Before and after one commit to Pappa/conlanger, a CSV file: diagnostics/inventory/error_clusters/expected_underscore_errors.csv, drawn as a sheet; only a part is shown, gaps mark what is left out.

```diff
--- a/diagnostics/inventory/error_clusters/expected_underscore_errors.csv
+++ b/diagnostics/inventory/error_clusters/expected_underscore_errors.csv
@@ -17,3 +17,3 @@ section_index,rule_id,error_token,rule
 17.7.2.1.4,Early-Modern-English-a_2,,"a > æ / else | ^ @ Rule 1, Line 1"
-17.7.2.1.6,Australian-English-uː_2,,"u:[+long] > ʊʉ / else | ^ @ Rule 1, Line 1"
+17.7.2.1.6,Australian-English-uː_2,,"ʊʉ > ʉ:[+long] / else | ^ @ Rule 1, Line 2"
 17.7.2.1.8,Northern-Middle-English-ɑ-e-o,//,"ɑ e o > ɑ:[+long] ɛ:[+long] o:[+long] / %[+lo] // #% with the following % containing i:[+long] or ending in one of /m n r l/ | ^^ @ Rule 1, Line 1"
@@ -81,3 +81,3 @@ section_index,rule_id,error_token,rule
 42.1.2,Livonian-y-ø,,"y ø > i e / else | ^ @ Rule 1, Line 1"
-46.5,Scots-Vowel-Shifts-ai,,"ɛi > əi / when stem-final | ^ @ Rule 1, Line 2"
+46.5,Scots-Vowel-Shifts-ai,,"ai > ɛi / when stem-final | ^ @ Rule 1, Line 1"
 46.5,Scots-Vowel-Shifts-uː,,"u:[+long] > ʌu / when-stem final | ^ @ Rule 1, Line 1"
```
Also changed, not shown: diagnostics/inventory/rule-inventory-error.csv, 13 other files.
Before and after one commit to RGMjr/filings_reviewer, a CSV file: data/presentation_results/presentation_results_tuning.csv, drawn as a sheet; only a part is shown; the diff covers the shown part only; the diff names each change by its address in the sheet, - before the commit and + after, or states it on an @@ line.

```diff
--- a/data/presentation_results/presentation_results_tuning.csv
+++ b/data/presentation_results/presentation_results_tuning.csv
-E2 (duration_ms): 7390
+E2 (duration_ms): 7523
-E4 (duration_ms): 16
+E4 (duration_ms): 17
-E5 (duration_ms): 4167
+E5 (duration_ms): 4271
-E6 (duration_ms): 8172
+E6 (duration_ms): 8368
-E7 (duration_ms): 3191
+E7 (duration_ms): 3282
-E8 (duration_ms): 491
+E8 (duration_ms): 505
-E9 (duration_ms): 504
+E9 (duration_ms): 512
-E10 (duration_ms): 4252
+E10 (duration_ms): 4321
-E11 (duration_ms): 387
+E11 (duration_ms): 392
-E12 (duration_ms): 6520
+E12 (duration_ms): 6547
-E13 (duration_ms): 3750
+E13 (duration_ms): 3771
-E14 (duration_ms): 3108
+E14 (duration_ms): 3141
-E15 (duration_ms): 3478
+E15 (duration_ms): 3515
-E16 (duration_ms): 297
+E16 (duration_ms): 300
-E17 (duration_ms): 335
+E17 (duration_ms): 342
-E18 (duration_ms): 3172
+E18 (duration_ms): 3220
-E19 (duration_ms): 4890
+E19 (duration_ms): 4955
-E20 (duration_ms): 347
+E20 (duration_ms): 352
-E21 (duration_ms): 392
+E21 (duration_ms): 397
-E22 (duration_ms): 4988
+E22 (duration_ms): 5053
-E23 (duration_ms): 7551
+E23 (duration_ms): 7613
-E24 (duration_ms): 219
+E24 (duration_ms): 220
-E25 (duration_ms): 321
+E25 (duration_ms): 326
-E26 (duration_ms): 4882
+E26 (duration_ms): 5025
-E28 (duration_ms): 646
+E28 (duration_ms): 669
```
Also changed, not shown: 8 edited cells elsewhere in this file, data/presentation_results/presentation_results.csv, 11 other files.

* [PROBLEM TO SOLVE] Repeat the whole listing, keeping every word exact.

* [RESPONSE AREA]
Before and after one commit to Pappa/conlanger, a CSV file: diagnostics/inventory/error_clusters/expected_underscore_errors.csv, drawn as a sheet; only a part is shown, gaps mark what is left out.

```diff
--- a/diagnostics/inventory/error_clusters/expected_underscore_errors.csv
+++ b/diagnostics/inventory/error_clusters/expected_underscore_errors.csv
@@ -17,3 +17,3 @@ section_index,rule_id,error_token,rule
 17.7.2.1.4,Early-Modern-English-a_2,,"a > æ / else | ^ @ Rule 1, Line 1"
-17.7.2.1.6,Australian-English-uː_2,,"u:[+long] > ʊʉ / else | ^ @ Rule 1, Line 1"
+17.7.2.1.6,Australian-English-uː_2,,"ʊʉ > ʉ:[+long] / else | ^ @ Rule 1, Line 2"
 17.7.2.1.8,Northern-Middle-English-ɑ-e-o,//,"ɑ e o > ɑ:[+long] ɛ:[+long] o:[+long] / %[+lo] // #% with the following % containing i:[+long] or ending in one of /m n r l/ | ^^ @ Rule 1, Line 1"
@@ -81,3 +81,3 @@ section_index,rule_id,error_token,rule
 42.1.2,Livonian-y-ø,,"y ø > i e / else | ^ @ Rule 1, Line 1"
-46.5,Scots-Vowel-Shifts-ai,,"ɛi > əi / when stem-final | ^ @ Rule 1, Line 2"
+46.5,Scots-Vowel-Shifts-ai,,"ai > ɛi / when stem-final | ^ @ Rule 1, Line 1"
 46.5,Scots-Vowel-Shifts-uː,,"u:[+long] > ʌu / when-stem final | ^ @ Rule 1, Line 1"
```
Also changed, not shown: diagnostics/inventory/rule-inventory-error.csv, 13 other files.
Before and after one commit to RGMjr/filings_reviewer, a CSV file: data/presentation_results/presentation_results_tuning.csv, drawn as a sheet; only a part is shown; the diff covers the shown part only; the diff names each change by its address in the sheet, - before the commit and + after, or states it on an @@ line.

```diff
--- a/data/presentation_results/presentation_results_tuning.csv
+++ b/data/presentation_results/presentation_results_tuning.csv
-E2 (duration_ms): 7390
+E2 (duration_ms): 7523
-E4 (duration_ms): 16
+E4 (duration_ms): 17
-E5 (duration_ms): 4167
+E5 (duration_ms): 4271
-E6 (duration_ms): 8172
+E6 (duration_ms): 8368
-E7 (duration_ms): 3191
+E7 (duration_ms): 3282
-E8 (duration_ms): 491
+E8 (duration_ms): 505
-E9 (duration_ms): 504
+E9 (duration_ms): 512
-E10 (duration_ms): 4252
+E10 (duration_ms): 4321
-E11 (duration_ms): 387
+E11 (duration_ms): 392
-E12 (duration_ms): 6520
+E12 (duration_ms): 6547
-E13 (duration_ms): 3750
+E13 (duration_ms): 3771
-E14 (duration_ms): 3108
+E14 (duration_ms): 3141
-E15 (duration_ms): 3478
+E15 (duration_ms): 3515
-E16 (duration_ms): 297
+E16 (duration_ms): 300
-E17 (duration_ms): 335
+E17 (duration_ms): 342
-E18 (duration_ms): 3172
+E18 (duration_ms): 3220
-E19 (duration_ms): 4890
+E19 (duration_ms): 4955
-E20 (duration_ms): 347
+E20 (duration_ms): 352
-E21 (duration_ms): 392
+E21 (duration_ms): 397
-E22 (duration_ms): 4988
+E22 (duration_ms): 5053
-E23 (duration_ms): 7551
+E23 (duration_ms): 7613
-E24 (duration_ms): 219
+E24 (duration_ms): 220
-E25 (duration_ms): 321
+E25 (duration_ms): 326
-E26 (duration_ms): 4882
+E26 (duration_ms): 5025
-E28 (duration_ms): 646
+E28 (duration_ms): 669
```
Also changed, not shown: 8 edited cells elsewhere in this file, data/presentation_results/presentation_results.csv, 11 other files.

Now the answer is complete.